--- Directions ---
Copy every entry exactly as it reads and exclude whatever pictures appear.

Collection entries:
——————

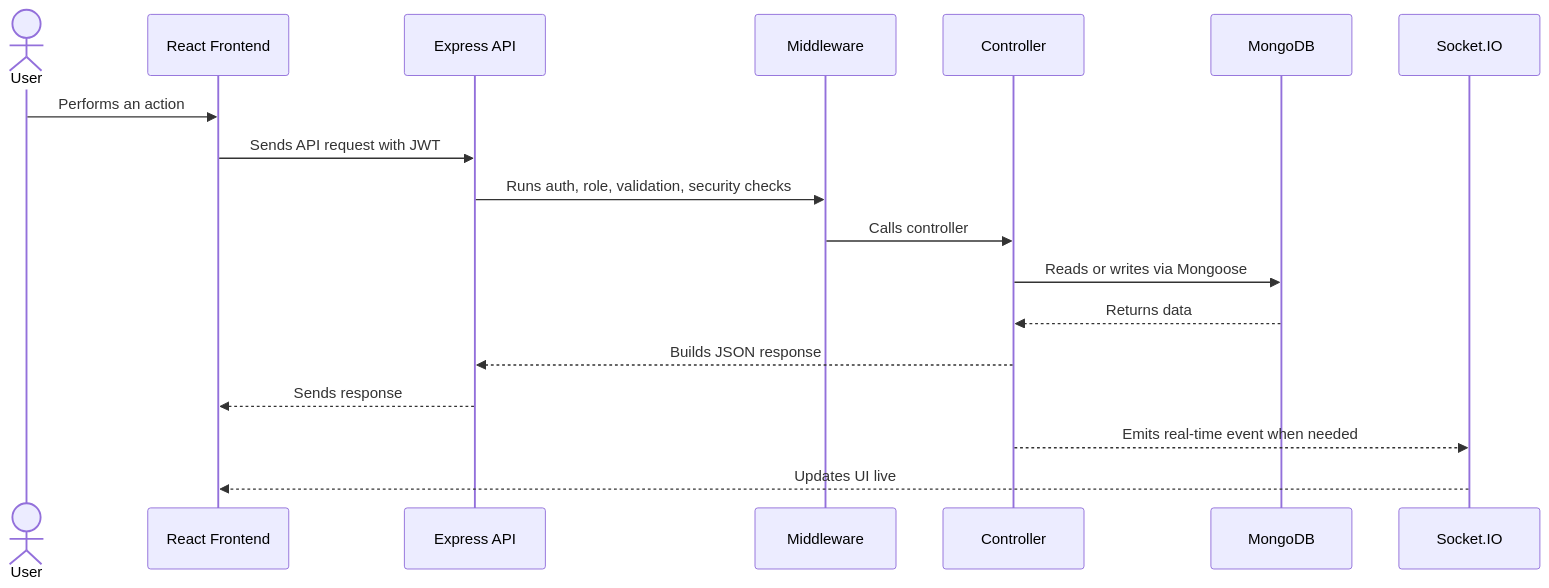
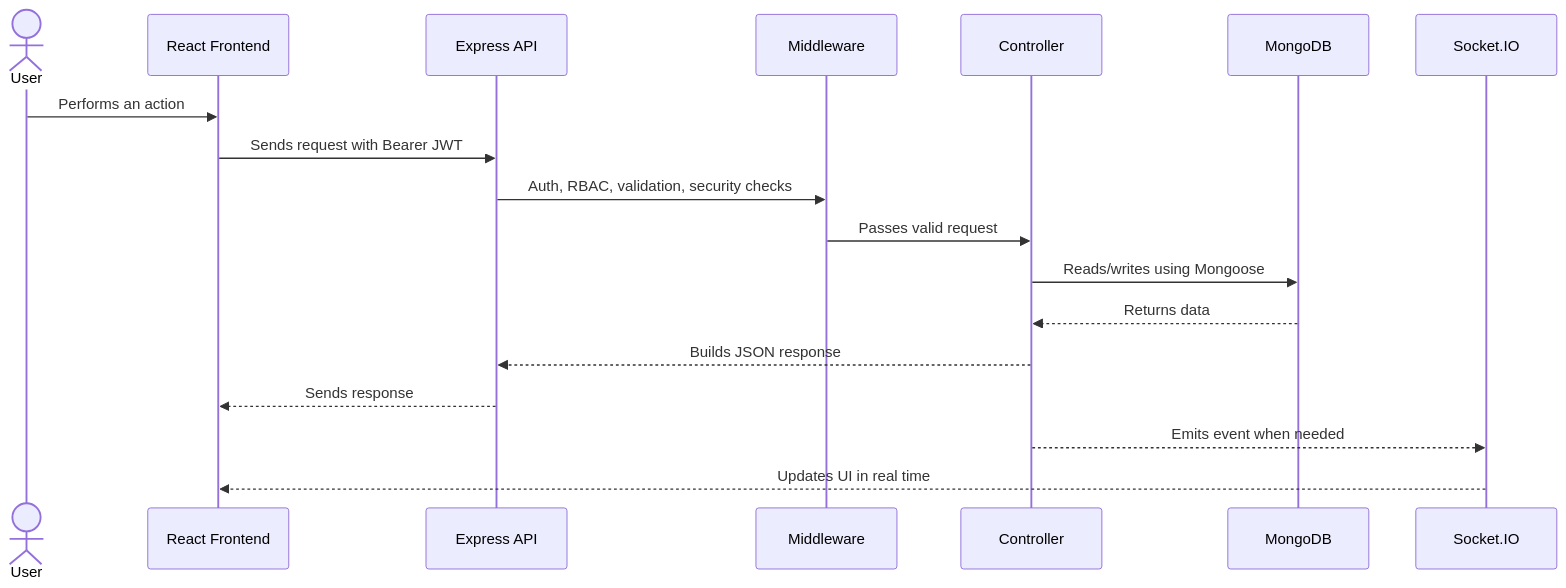
One commit to Jeyasaravanan18/Project-and-Workflow-Management-System changed the second of 4 diagrams in README.md. Above: the diagram before and after it, drawn with Mermaid. The commit also changed other lines of this file, not shown here.

````diff
--- a/README.md
+++ b/README.md
@@ -57,21 +93,21 @@
 ```mermaid
 sequenceDiagram
-    actor U as User
-    participant FE as React Frontend
+    actor User
+    participant Frontend as React Frontend
     participant API as Express API
-    participant MW as Middleware
-    participant C as Controller
-    participant DB as MongoDB
-    participant RT as Socket.IO
+    participant Middleware
+    participant Controller
+    participant Database as MongoDB
+    participant Socket as Socket.IO
 
-    U->>FE: Performs an action
-    FE->>API: Sends API request with JWT
-    API->>MW: Runs auth, role, validation, security checks
-    MW->>C: Calls controller
-    C->>DB: Reads or writes via Mongoose
-    DB-->>C: Returns data
-    C-->>API: Builds JSON response
-    API-->>FE: Sends response
-    C-->>RT: Emits real-time event when needed
-    RT-->>FE: Updates UI live
+    User->>Frontend: Performs an action
+    Frontend->>API: Sends request with Bearer JWT
+    API->>Middleware: Auth, RBAC, validation, security checks
+    Middleware->>Controller: Passes valid request
+    Controller->>Database: Reads/writes using Mongoose
+    Database-->>Controller: Returns data
+    Controller-->>API: Builds JSON response
+    API-->>Frontend: Sends response
+    Controller-->>Socket: Emits event when needed
+    Socket-->>Frontend: Updates UI in real time
 ```
````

——————

--- Solved exercise ---
One commit to Jeyasaravanan18/Project-and-Workflow-Management-System changed the second of 4 diagrams in README.md. Above: the diagram before and after it, drawn with Mermaid. The commit also changed other lines of this file, not shown here.

````diff
--- a/README.md
+++ b/README.md
@@ -57,21 +93,21 @@
 ```mermaid
 sequenceDiagram
-    actor U as User
-    participant FE as React Frontend
+    actor User
+    participant Frontend as React Frontend
     participant API as Express API
-    participant MW as Middleware
-    participant C as Controller
-    participant DB as MongoDB
-    participant RT as Socket.IO
+    participant Middleware
+    participant Controller
+    participant Database as MongoDB
+    participant Socket as Socket.IO
 
-    U->>FE: Performs an action
-    FE->>API: Sends API request with JWT
-    API->>MW: Runs auth, role, validation, security checks
-    MW->>C: Calls controller
-    C->>DB: Reads or writes via Mongoose
-    DB-->>C: Returns data
-    C-->>API: Builds JSON response
-    API-->>FE: Sends response
-    C-->>RT: Emits real-time event when needed
-    RT-->>FE: Updates UI live
+    User->>Frontend: Performs an action
+    Frontend->>API: Sends request with Bearer JWT
+    API->>Middleware: Auth, RBAC, validation, security checks
+    Middleware->>Controller: Passes valid request
+    Controller->>Database: Reads/writes using Mongoose
+    Database-->>Controller: Returns data
+    Controller-->>API: Builds JSON response
+    API-->>Frontend: Sends response
+    Controller-->>Socket: Emits event when needed
+    Socket-->>Frontend: Updates UI in real time
 ```
````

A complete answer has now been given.